  18. 11 Baillairgé the Educator
    (pp. 130-138)

    During the years that Baillairgé worked as city engineer, he actively promoted the dissemination of scientific and technical knowledge through his own lectures, publications, and inventions. It was his significant contribution in this sphere, rather than his production as city engineer, that won him local, national, and even international recognition in the form of medals, diplomas, titles, and enhanced social standing.

    His interest in communicating technical information can be traced to the beginning of his career when, immediately upon completion of his own training, he began to accept apprentices in architecture, civil engineering, and surveying. He did not limit himself...

  19. 12 Professional Standards
    (pp. 139-145)

    At the beginning of his career Baillairgé had trained as an architect, civil engineer, and land surveyor through traditional apprenticeships with an established master, Thomas Baillairgé. At that time this was the only way to enter such professions. When poorly trained or unscrupulous architects and engineers flooded the market during the boom period in the second half of the nineteenth century, pressure mounted for the establishment of professional standards and licences. Baillairgé played an important role in the formation of professional associations in the three disciplines in which he had practised.

    With his interest in education, he was naturally inclined...

  20. Conclusion
    (pp. 146-152)

    Member of the fourth generation of an exceptional cultural dynasty in Canada, Charles Baillairgé enjoyed a long career which spanned almost sixty years. His accomplishments in his chosen field of architecture and engineering can be measured in terms of his actual practice as well as his contribution as a writer and theoretician. He created a corpus of work that few of his contemporaries could have matched either in scope or sheer volume. By the end of his life, recognition of his achievements had extended far beyond his native Quebec City to national and even international spheres.
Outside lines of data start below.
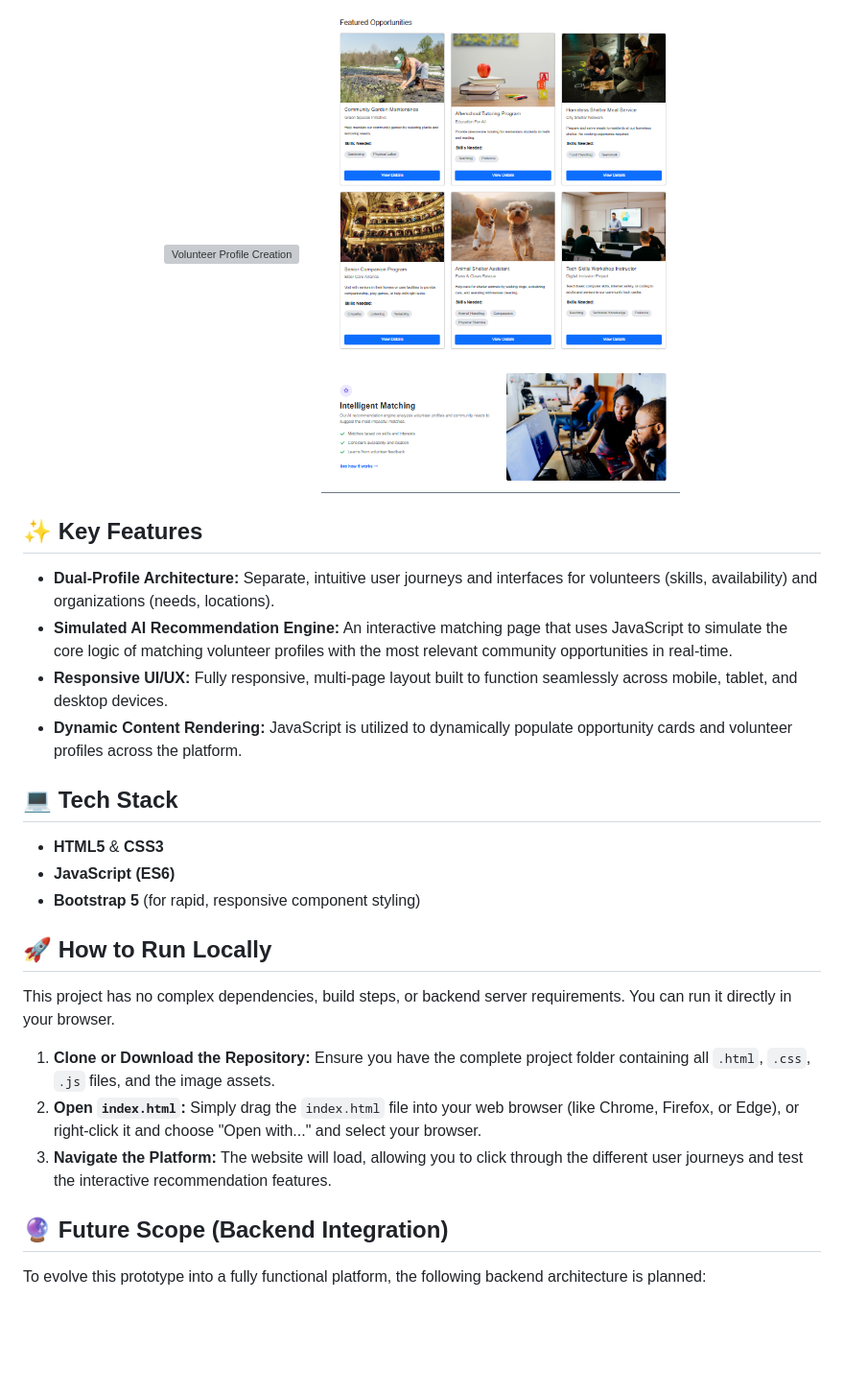
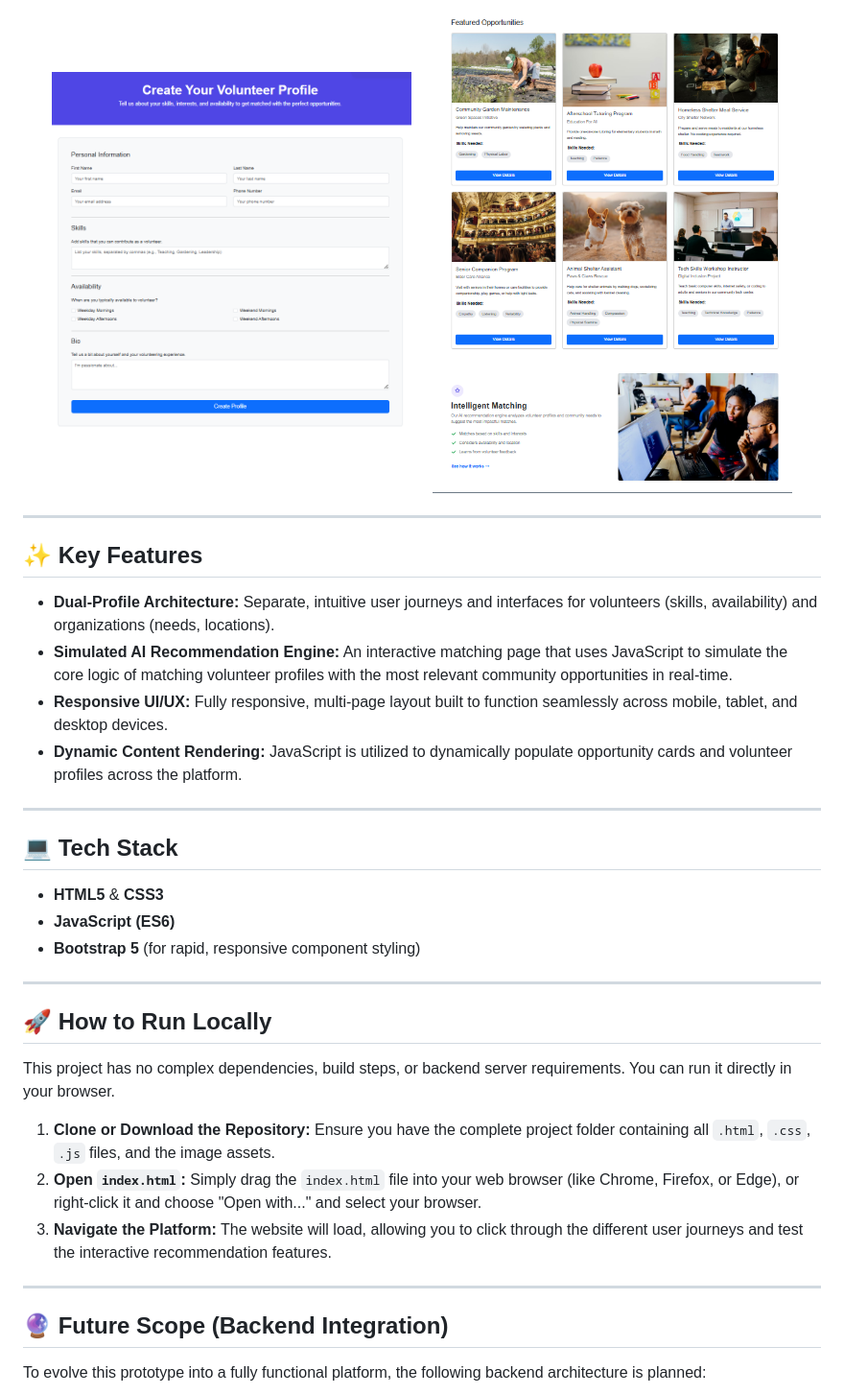
Before and after one commit to VITianYash42/volunteer-match-project, a Markdown page: README.md, the part around one of its changes. Shown at 96% size. Drawn GitHub-style; blank space fills up the shorter version; grey boxes are pictures that could not be loaded.

```diff
--- a/README.md
+++ b/README.md
@@ -18,10 +22,12 @@ This project is a high-fidelity frontend prototype built within a 36-hour timefr
 </p>
 
 <p align="center">
-  <img src="profile.png" width="45%" alt="Volunteer Profile Creation">
+  <img src="volunteer.png" width="45%" alt="Volunteer Profile Creation">
   &nbsp; &nbsp;
   <img src="opportunities.png" width="45%" alt="Organization Post Opportunity">
 </p>
+
+---
 
 ## ✨ Key Features
 * **Dual-Profile Architecture:** Separate, intuitive user journeys and interfaces for volunteers (skills, availability) and organizations (needs, locations).
@@ -29,10 +35,14 @@ This project is a high-fidelity frontend prototype built within a 36-hour timefr
 * **Responsive UI/UX:** Fully responsive, multi-page layout built to function seamlessly across mobile, tablet, and desktop devices.
 * **Dynamic Content Rendering:** JavaScript is utilized to dynamically populate opportunity cards and volunteer profiles across the platform.
 
+---
+
 ## 💻 Tech Stack
 * **HTML5** & **CSS3**
 * **JavaScript (ES6)**
 * **Bootstrap 5** (for rapid, responsive component styling)
+
+---
 
 ## 🚀 How to Run Locally
 This project has no complex dependencies, build steps, or backend server requirements. You can run it directly in your browser.
@@ -41,6 +51,8 @@ This project has no complex dependencies, build steps, or backend server require
 2. **Open `index.html`:** Simply drag the `index.html` file into your web browser (like Chrome, Firefox, or Edge), or right-click it and choose "Open with..." and select your browser.
 3. **Navigate the Platform:** The website will load, allowing you to click through the different user journeys and test the interactive recommendation features.
 
+---
+
 ## 🔮 Future Scope (Backend Integration)
 To evolve this prototype into a fully functional platform, the following backend architecture is planned:
 * Integration of a NoSQL database (like MongoDB) to store volunteer and organizational data.
```
Also changed, not shown: other parts of README.md (+4 -0 lines).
In this sense Baillairgé,...

  21. Appendix 1: Summary Catalogue of Architectural Works by Charles Baillairgé
    (pp. 153-156)
  22. Appendix 2: Genealogy of Charles Baillairgé
    (pp. 157-160)
  23. Appendix 3: Bibliography of Primary Source Material
    (pp. 161-170)
  24. Notes
    (pp. 171-194)
  25. Index
    (pp. 195-201)